There has been some interest among major league baseball clubs in trading for the Detroit Tigers' young third baseman, Nick Castellanos, according to a report in the Detroit News by Tony Paul. Dealing the 23-year-old player who is under club control through the 2020 season seems unlikely, because it's hard to find a way the deal would make good sense for Detroit.
The Tigers, of all teams, need to get some production from their home grown players. Currently, Castellanos and James McCann, and possibly Tyler Collins, are the only inexpensive players drafted and developed by the club who are expected to be part of the everyday lineup. Under former GM Dave Dombrowski the Tigers had been trading away every prospect who appeared on the radar screen, in exchange for major league talent, with the result being a top heavy payroll while struggling to fill out a full quality roster. So, if they're going to trade one of those few home grown players, there must be a unique fit for the club.
With a payroll that is on target to surpass the $189 million mark after which they will have to pay a 17.5% luxury tax on any additional player salaries added, the Tigers are struggling to make up the offensive production lost by the departure of Yoenis Cespedes from left field. There is no money to be saved by dealing Castellanos, who earns near the major league minimum. At best, the Tigers might be able to move him for a similarly cost-controlled player who brings more offensive production. They would need to see a greater marginal difference in the player acquired over what they have in left field, than they would lose by subbing out Castellanos for Dixon Machado or Mike Aviles.
While it is true that progress has been slow for Castellanos in his first two full seasons in the major leagues, BYB's Matt Comley illustrated in this article that there were signs of a breakout at the plate in the second half of the 2015 season, with the Royals' late blooming Mike Moustakas being the most comparable player. BYB also broke down his improvement both at the plate and in the field in this post season review. He batted .269 with .322 OBP and..478 slugging for an OPS of .800 and a wOBA of .342 after the All-Star break. Replacing those numbers for the same or less money would be difficult.

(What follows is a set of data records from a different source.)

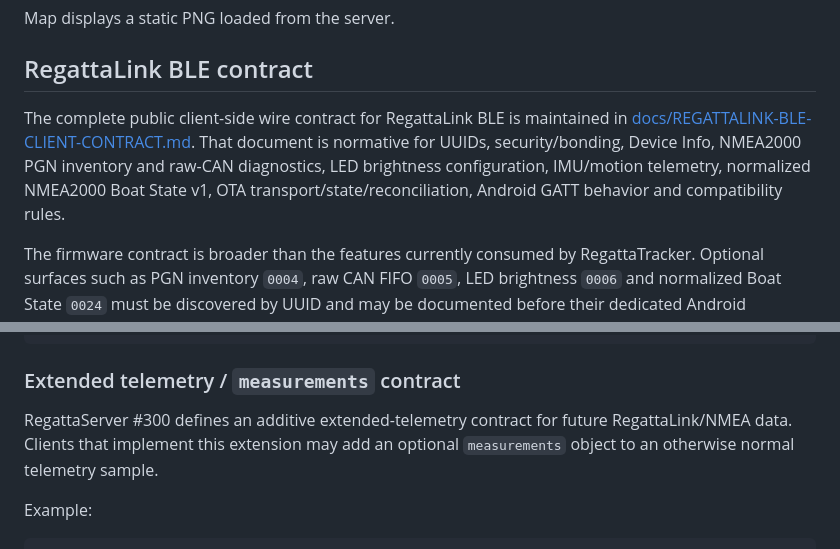
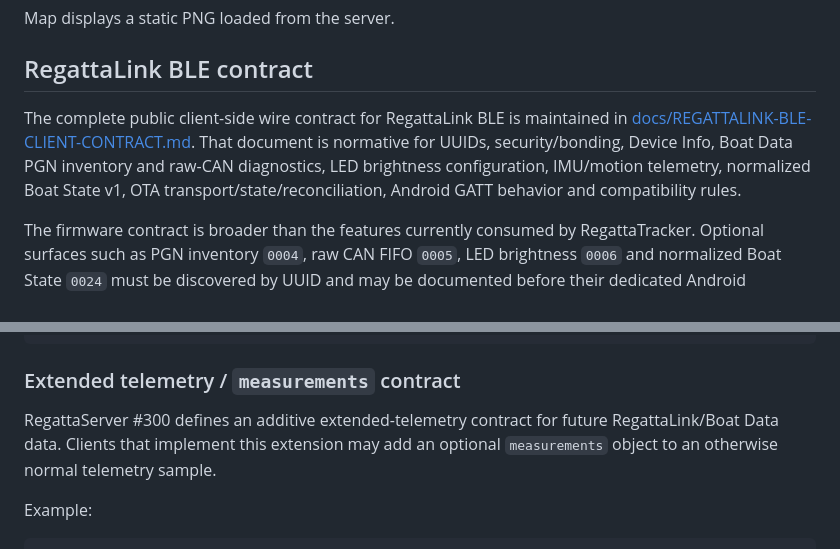
Before and after one commit to MWillimz/RegattaTracker-Public, a Markdown page: DOCUMENTATION.md, 2 parts joined by grey strips. Drawn GitHub-style.

Commit message:
Use Boat Data terminology in DOCUMENTATION.md

```diff
--- a/DOCUMENTATION.md
+++ b/DOCUMENTATION.md
@@ -124,7 +124,7 @@ Map displays a static PNG loaded from the server.
 
 ## RegattaLink BLE contract
 
-The complete public client-side wire contract for RegattaLink BLE is maintained in [docs/REGATTALINK-BLE-CLIENT-CONTRACT.md](docs/REGATTALINK-BLE-CLIENT-CONTRACT.md). That document is normative for UUIDs, security/bonding, Device Info, NMEA2000 PGN inventory and raw-CAN diagnostics, LED brightness configuration, IMU/motion telemetry, normalized NMEA2000 Boat State v1, OTA transport/state/reconciliation, Android GATT behavior and compatibility rules.
+The complete public client-side wire contract for RegattaLink BLE is maintained in [docs/REGATTALINK-BLE-CLIENT-CONTRACT.md](docs/REGATTALINK-BLE-CLIENT-CONTRACT.md). That document is normative for UUIDs, security/bonding, Device Info, Boat Data PGN inventory and raw-CAN diagnostics, LED brightness configuration, IMU/motion telemetry, normalized Boat State v1, OTA transport/state/reconciliation, Android GATT behavior and compatibility rules.
 
 The firmware contract is broader than the features currently consumed by RegattaTracker. Optional surfaces such as PGN inventory `0004`, raw CAN FIFO `0005`, LED brightness `0006` and normalized Boat State `0024` must be discovered by UUID and may be documented before their dedicated Android UI/consumption work is implemented.
 
@@ -311,7 +311,7 @@ Payload fields:
 
 ### Extended telemetry / `measurements` contract
 
-RegattaServer #300 defines an additive extended-telemetry contract for future RegattaLink/NMEA data. Clients that implement this extension may add an optional `measurements` object to an otherwise normal telemetry sample.
+RegattaServer #300 defines an additive extended-telemetry contract for future RegattaLink/Boat Data data. Clients that implement this extension may add an optional `measurements` object to an otherwise normal telemetry sample.
 
 Example:
 
```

There is work to be done, for sure, and Castellanos needs to show improvement as he enters his arbitration eligible seasons and begins to get more expensive to retain, but all signs are that the Tigers are vested in his future. In fact, the Tigers' new general manager, Al Avila, has made a point of retaining the team's recently acquired young pitching prospects where it would have been easy to exchange them for experienced major league players to fill some of the holes on the roster.
It would take a unique situation for the Tigers to be willing to trade Castellanos. Perhaps a team looking for a third baseman with some extra depth in the corner outfield positions could be interested in such a trade. It would be a move for instant gratification, with the risk that the Tigers' former first-round draft pick has a breakout season at age 24 or 25, playing in another uniform. I wouldn't bet on that happening.